This week, we asked you about Pioneers Church, a new millenial-led United Methodist congregation opening a co-working faith community center on West Geer Street. Pioneers' founders say they won't marry gay couples but want to build strong alliances with the LGBTQ+ community. Some neighbors feel the church's views are problematic and community backlash has included salt being poured around the building supposedly to cleanse negative energy.
In the last week, other businesses in the neighborhoods have hung rainbow flags in solidarity with the LGBTQ+ community, and there has been a gathering planned for Sunday at nearby venue Motorco for Durham residents concerned with "the potential harm Pioneers may cause."
But if this week's poll shows not everyone is up in arms about the new church, but folks are certainly divided about the issue and how the community should respond.
More than half of Power Poll members that responded to this week's poll felt that the church should have a place in the Bull City on the basis of religious freedom. About a third felt the exact opposite: that discriminatory beliefs don't belong in Durham. Only one person responded maybe and another had no opinion. For me, that speaks to how divided folks are on this topic.
However, if community members are coming to Pioneers' defense, it's hard to tell from the online discourse, which has been predominately critical of the church. As of Thursday, more than 6,900 people have signed a petition called "Anti-LBGTQ Homophobic Church? Not in My Durham!"
In the second question, I asked what the church could do to build relationships and be welcome into the neighborhood. Here, things got interesting. While folks were fairly divided in question one, far fewer people said they'd feel welcome at the Pioneers without any changes. The most popular solution was to have the church engage in a dialogue to foster mutual understanding and respect.
But the next most popular answer was that there is nothing Pioneers could do to fit into the neighborhood, and they should probably relocate.
Talk isn't always cheap, but in this situation, no one felt the solution was for the church to invest in resources to support LBGTQ+ causes. Only one person didn't have an opinion.
Regardless of the church's future in the neighborhood, it's clear this was a divisive issue for folks and most of you feel strongly one way or the other: either they can stay or should go, but there's not much in-between.
We always like to throw in a fun question. I asked you when is the ideal time to decorate for the holidays!

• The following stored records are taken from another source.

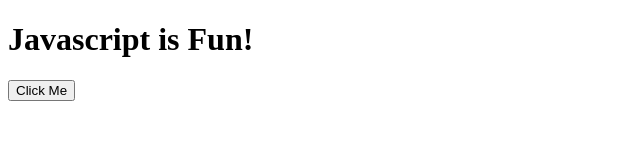
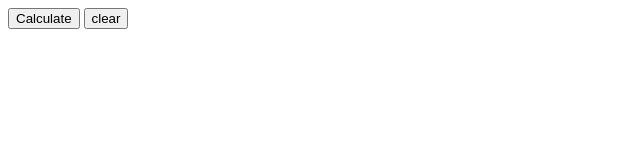
Before and after one commit to sirtawther/javascript, a plain HTML site: page index.html in a window 1280 px wide. Shown: the whole page, without its empty margins (0-640 px from the left). Drawn offline with Linux system fonts and the light colour scheme.

Commit message:
Update index.html

```diff
--- a/index.html
+++ b/index.html
@@ -3,16 +3,12 @@
 <head>
     <meta charset="UTF-8">
     <meta name="viewport" content="width=device-width, initial-scale=1.0">
-    <title>Javascript is Fun!</title>
+    <title>Arrays</title>
 </head>
 <body>
-    <h1>Javascript is Fun!</h1>
-    <p id="info"></p>
-    <span id="header"></span>
-    <div>
-
-        <button>Click Me</button>
-    </div>
+    <input type="button" value="Calculate" id="calculate">
+    <input type="button" value="clear" id="clear">
+    <div id="result"></div>
 </body>
 <script src="script.js"></script>
 </html>
```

About a third of you had no opinion (sad face), but another third said you do while eating your leftover turkey after Thanksgiving. The rest of you felt the first week of December, except for the special person who likes to scramble the week before Christmas.
I was relieved to see this week's poll included no anti-decorating Scrooges or the psychopaths who put their lights and inflatable reindeer up right after Halloween.
About Power Poll: Power Poll asks questions of the most powerful, influential people in U.S. cities. It is not a scientific survey. But because the people responding to the surveys comprise the leadership structure of their cities, the results afford a fascinating glimpse into the thoughts, opinions, and beliefs of those in a position to make change. Power Poll is distinctly nonpartisan.